#### [REQUIRED ACTION]
What is the number of lines in the records that contain "chuẩn"? Give only that number.

#### [Recorded data]

-*-*-

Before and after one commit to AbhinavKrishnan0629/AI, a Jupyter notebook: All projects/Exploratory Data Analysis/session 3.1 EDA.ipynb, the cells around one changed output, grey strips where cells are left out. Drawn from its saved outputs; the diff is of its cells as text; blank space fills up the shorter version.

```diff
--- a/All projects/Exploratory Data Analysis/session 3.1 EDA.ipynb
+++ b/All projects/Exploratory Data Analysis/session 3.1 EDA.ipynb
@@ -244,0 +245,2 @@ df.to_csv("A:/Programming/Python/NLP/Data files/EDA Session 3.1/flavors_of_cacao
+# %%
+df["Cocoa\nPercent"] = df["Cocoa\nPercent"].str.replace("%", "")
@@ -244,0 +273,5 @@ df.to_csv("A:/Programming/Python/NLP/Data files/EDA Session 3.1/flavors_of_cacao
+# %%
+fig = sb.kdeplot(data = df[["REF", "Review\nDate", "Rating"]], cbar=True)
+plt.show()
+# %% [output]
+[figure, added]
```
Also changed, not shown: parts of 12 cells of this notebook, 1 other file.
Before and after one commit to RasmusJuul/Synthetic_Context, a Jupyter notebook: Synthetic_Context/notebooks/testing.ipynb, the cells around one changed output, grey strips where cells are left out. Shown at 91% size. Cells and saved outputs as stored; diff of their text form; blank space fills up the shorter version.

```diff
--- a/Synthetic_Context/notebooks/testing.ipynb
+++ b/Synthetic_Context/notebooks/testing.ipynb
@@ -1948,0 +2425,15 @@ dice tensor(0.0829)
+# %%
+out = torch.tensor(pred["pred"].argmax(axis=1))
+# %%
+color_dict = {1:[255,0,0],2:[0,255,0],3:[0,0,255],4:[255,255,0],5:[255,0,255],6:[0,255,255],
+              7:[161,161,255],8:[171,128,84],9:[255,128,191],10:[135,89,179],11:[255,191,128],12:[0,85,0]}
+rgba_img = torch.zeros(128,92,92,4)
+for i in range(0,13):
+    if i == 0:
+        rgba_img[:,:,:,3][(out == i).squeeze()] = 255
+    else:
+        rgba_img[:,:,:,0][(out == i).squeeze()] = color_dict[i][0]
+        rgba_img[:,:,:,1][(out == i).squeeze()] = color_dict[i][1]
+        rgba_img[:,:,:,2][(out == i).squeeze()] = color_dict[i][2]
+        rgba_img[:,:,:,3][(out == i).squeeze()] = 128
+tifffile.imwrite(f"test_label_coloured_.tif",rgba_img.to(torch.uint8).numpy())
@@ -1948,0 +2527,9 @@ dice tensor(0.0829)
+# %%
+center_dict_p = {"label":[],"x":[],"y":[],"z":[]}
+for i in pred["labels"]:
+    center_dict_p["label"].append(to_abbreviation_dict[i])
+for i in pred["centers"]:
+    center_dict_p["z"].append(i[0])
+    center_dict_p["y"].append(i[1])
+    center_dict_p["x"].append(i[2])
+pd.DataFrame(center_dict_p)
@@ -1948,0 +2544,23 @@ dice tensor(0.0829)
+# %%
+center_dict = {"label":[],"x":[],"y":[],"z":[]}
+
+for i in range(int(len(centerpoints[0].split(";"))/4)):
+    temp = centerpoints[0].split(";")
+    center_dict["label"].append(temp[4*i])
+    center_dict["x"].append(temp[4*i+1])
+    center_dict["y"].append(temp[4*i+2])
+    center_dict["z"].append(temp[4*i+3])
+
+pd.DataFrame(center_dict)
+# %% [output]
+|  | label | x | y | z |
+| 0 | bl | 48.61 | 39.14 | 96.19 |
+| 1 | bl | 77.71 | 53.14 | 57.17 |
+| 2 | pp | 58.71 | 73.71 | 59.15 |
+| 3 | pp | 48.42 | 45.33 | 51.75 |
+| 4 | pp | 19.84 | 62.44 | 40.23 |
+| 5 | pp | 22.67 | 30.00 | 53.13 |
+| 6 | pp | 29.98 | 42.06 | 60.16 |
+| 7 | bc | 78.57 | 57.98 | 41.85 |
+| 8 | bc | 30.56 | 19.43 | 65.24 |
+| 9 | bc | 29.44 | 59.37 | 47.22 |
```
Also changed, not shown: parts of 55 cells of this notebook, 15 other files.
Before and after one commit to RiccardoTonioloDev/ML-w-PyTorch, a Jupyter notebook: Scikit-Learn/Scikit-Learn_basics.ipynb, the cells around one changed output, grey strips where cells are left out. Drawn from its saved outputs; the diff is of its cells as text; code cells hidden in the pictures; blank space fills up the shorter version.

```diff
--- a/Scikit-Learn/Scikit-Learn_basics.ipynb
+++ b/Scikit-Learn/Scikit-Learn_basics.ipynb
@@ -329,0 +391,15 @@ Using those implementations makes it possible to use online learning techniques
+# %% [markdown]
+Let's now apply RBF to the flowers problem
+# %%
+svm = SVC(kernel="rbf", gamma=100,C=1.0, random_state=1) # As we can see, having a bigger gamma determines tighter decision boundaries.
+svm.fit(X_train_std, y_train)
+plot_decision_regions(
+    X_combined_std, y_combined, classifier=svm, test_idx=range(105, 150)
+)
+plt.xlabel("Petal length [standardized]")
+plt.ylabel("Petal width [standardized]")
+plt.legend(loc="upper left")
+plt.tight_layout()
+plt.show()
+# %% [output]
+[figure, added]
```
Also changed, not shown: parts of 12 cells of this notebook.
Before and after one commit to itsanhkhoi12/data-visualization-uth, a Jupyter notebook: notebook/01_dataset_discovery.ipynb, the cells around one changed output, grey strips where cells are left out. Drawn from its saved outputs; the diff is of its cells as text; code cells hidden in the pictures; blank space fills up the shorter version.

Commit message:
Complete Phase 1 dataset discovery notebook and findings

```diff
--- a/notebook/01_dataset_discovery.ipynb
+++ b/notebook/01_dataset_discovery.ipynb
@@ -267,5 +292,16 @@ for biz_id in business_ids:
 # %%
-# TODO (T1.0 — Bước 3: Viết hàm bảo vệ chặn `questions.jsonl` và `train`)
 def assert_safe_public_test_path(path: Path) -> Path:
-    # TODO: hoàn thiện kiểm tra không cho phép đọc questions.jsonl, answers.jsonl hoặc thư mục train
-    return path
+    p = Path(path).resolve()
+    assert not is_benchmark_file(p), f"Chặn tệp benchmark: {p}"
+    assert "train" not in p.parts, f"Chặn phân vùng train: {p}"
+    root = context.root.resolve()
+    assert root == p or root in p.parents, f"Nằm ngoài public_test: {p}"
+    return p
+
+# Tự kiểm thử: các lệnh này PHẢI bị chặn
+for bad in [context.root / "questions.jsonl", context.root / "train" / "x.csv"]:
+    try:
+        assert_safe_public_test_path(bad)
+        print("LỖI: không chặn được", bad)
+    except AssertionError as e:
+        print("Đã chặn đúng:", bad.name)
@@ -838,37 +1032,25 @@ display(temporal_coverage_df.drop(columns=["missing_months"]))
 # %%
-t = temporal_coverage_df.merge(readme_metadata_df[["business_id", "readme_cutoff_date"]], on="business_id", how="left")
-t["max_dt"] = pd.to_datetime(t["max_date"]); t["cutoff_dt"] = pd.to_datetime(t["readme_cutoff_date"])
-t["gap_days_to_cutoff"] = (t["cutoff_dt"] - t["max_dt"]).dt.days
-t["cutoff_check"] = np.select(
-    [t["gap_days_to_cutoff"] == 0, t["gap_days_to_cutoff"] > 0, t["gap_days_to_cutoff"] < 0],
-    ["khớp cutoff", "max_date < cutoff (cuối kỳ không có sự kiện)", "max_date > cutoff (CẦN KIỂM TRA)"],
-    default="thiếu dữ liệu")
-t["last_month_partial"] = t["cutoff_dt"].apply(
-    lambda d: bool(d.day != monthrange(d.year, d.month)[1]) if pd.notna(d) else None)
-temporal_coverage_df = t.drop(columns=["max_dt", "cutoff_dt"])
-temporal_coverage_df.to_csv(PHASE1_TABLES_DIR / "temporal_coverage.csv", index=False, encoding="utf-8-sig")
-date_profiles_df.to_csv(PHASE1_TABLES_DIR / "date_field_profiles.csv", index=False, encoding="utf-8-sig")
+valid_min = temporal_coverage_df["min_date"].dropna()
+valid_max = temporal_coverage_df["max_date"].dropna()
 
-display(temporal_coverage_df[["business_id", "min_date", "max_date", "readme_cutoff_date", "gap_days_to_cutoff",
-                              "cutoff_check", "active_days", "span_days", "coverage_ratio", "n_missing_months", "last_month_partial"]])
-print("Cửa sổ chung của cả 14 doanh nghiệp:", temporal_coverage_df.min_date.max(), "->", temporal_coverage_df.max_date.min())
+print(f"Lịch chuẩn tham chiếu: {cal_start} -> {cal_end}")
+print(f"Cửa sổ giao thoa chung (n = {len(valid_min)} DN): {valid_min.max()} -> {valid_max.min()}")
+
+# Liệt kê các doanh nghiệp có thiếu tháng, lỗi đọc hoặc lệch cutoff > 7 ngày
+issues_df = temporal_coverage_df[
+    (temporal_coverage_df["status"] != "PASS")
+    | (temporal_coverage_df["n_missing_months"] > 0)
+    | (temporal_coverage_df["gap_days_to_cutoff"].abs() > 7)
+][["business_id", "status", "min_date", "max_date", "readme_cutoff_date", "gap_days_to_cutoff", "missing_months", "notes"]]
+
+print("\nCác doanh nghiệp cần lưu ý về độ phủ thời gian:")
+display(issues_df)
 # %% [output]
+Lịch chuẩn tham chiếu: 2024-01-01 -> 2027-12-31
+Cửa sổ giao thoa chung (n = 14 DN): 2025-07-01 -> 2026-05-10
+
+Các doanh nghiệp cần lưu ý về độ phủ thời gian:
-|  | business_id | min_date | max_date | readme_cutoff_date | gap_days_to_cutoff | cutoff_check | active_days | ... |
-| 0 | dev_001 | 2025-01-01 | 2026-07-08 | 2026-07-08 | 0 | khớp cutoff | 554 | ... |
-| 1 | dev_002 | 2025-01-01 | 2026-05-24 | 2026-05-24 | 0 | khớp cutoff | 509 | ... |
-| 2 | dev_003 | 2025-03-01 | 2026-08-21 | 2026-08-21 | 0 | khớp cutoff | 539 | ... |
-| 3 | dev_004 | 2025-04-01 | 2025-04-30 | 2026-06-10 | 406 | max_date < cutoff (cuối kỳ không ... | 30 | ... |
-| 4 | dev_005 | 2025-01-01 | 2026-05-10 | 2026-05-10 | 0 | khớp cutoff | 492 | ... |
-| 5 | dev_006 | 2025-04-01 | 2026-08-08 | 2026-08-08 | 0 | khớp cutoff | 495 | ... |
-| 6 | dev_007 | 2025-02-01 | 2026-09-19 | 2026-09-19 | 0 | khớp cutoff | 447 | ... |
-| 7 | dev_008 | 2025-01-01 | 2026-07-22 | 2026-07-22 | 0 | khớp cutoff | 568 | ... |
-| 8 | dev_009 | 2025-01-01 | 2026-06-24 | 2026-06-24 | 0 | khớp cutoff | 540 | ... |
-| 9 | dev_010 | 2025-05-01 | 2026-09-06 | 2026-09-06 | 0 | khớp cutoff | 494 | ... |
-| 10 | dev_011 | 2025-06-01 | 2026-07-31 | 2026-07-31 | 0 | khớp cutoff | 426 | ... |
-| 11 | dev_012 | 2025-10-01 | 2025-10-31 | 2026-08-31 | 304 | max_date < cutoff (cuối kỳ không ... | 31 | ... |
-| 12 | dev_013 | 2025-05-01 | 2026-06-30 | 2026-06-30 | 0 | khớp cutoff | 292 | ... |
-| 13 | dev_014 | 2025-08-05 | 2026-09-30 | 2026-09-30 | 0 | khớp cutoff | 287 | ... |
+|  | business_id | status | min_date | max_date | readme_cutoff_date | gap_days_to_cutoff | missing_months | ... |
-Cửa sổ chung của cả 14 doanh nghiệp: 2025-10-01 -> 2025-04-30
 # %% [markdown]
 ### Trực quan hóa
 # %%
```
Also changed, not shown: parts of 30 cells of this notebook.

-*-*-

#### [SOLUTION FOR THIS TASK]
2